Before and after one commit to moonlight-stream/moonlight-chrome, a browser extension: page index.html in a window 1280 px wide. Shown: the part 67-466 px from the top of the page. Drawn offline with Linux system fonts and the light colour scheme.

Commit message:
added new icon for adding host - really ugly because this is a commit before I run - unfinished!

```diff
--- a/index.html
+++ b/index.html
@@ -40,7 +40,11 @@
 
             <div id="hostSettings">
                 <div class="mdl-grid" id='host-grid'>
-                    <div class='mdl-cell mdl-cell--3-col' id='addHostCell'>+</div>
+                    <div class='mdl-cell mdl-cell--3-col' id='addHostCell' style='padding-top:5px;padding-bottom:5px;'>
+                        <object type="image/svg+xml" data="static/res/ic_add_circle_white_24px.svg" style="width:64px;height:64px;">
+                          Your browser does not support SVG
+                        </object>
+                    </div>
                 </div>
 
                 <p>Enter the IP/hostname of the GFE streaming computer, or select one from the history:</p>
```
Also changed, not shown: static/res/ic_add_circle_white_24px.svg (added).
- - - - -
▸ About this exercise:
Extract each record, keeping it identical to the original.

▸ Response area:
Before and after one commit to moonlight-stream/moonlight-chrome, a browser extension: page index.html in a window 1280 px wide. Shown: the part 67-466 px from the top of the page. Drawn offline with Linux system fonts and the light colour scheme.

Commit message:
added new icon for adding host - really ugly because this is a commit before I run - unfinished!

```diff
--- a/index.html
+++ b/index.html
@@ -40,7 +40,11 @@
 
             <div id="hostSettings">
                 <div class="mdl-grid" id='host-grid'>
-                    <div class='mdl-cell mdl-cell--3-col' id='addHostCell'>+</div>
+                    <div class='mdl-cell mdl-cell--3-col' id='addHostCell' style='padding-top:5px;padding-bottom:5px;'>
+                        <object type="image/svg+xml" data="static/res/ic_add_circle_white_24px.svg" style="width:64px;height:64px;">
+                          Your browser does not support SVG
+                        </object>
+                    </div>
                 </div>
 
                 <p>Enter the IP/hostname of the GFE streaming computer, or select one from the history:</p>
```
Also changed, not shown: static/res/ic_add_circle_white_24px.svg (added).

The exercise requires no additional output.